on one of the corn varieties, Monsanto’s MON810, according to the Associated Press, and they “are also facing scrutiny from the EU Commission.”

France24 reported that the EU’s ruling will “further upset Washington, which has warned Europe against using environmental issues as an excuse for protectionism amid disputes ranging from biotechnology to greenhouse gas emissions.”

The United States, when given the opportunity, has used retaliatory tariffs on European goods. Most recently, former President George W. Bush raised the tariff on Roquefort cheese to more than 300 percent, effectively closing down the French blue-veined cheese’s U.S. market.

The World Trade Organization (WTO) authorized the tariff in both the United States and Canada, in response to the European Union’s continued ban on beef from hormone-treated animals. According to Bloomberg, the WTO allowed the two countries to levy duties on Roquefort and other European imports because the EU has not offered any scientific evidence that hormone-treated beef poses a cancer risk for consumers.

According to the Human Genome Project at the U.S. Department of Energy, one of the concerns about genetic modification is the unknown effects on human health and the environment, but it also has many benefits for farmers and consumers.

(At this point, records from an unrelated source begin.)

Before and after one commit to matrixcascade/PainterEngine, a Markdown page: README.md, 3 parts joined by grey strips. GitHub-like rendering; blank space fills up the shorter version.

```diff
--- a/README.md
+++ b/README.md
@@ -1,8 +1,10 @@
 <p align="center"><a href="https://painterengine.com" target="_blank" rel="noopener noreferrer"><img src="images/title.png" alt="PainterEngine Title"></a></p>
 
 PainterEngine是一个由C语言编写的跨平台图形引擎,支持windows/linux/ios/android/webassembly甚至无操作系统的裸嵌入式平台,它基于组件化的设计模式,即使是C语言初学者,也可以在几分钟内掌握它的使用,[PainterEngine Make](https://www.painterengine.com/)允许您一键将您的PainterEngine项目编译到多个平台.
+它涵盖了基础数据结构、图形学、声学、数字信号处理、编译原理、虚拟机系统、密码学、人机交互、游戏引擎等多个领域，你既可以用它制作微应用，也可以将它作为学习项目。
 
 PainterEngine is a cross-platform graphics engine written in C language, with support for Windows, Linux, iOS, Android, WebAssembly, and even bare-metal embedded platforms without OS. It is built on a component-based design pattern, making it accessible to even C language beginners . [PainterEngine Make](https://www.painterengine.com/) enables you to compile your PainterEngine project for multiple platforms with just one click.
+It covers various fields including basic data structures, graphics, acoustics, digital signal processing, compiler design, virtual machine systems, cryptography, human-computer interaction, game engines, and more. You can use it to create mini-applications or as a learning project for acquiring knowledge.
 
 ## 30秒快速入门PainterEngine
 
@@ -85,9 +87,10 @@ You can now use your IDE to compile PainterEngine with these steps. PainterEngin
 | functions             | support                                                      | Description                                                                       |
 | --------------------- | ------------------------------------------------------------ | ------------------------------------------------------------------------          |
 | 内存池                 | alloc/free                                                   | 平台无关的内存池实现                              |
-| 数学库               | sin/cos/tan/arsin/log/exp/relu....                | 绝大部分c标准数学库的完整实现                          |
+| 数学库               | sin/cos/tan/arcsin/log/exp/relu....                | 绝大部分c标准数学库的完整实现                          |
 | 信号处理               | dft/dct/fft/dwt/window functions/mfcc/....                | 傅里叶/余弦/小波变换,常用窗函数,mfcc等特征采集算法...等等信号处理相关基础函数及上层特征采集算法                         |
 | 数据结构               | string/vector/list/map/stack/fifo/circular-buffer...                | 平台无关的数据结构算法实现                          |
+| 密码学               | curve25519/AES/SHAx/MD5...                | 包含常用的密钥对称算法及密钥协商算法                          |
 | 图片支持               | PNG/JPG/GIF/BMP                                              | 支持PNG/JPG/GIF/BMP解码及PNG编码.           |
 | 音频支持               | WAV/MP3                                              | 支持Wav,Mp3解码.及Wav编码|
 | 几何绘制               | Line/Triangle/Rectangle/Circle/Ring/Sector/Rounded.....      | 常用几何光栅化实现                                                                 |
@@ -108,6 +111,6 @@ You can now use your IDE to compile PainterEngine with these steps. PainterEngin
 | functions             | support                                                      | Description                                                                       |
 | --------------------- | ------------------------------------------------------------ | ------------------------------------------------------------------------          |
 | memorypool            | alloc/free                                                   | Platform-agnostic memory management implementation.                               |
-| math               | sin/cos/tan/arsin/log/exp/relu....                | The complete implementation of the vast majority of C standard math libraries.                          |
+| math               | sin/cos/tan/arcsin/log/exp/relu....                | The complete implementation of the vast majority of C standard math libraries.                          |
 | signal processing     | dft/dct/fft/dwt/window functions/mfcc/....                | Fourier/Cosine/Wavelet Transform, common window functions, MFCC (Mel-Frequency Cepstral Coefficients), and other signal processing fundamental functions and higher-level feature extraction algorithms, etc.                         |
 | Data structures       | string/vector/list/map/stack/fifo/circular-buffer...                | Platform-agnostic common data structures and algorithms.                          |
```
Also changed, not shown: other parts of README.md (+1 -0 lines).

The EU imposed a moratorium on GM imports from 1999 to 2003, which was exposed in a case decided by the World Trade Organization in 2006. The moratorium ended in 2004 as the EU enforced stricter “labeling rules and creat[ed] a food agency to screen applications,” Bloomberg noted. That agency is the European Food Safety Authority (EFSA).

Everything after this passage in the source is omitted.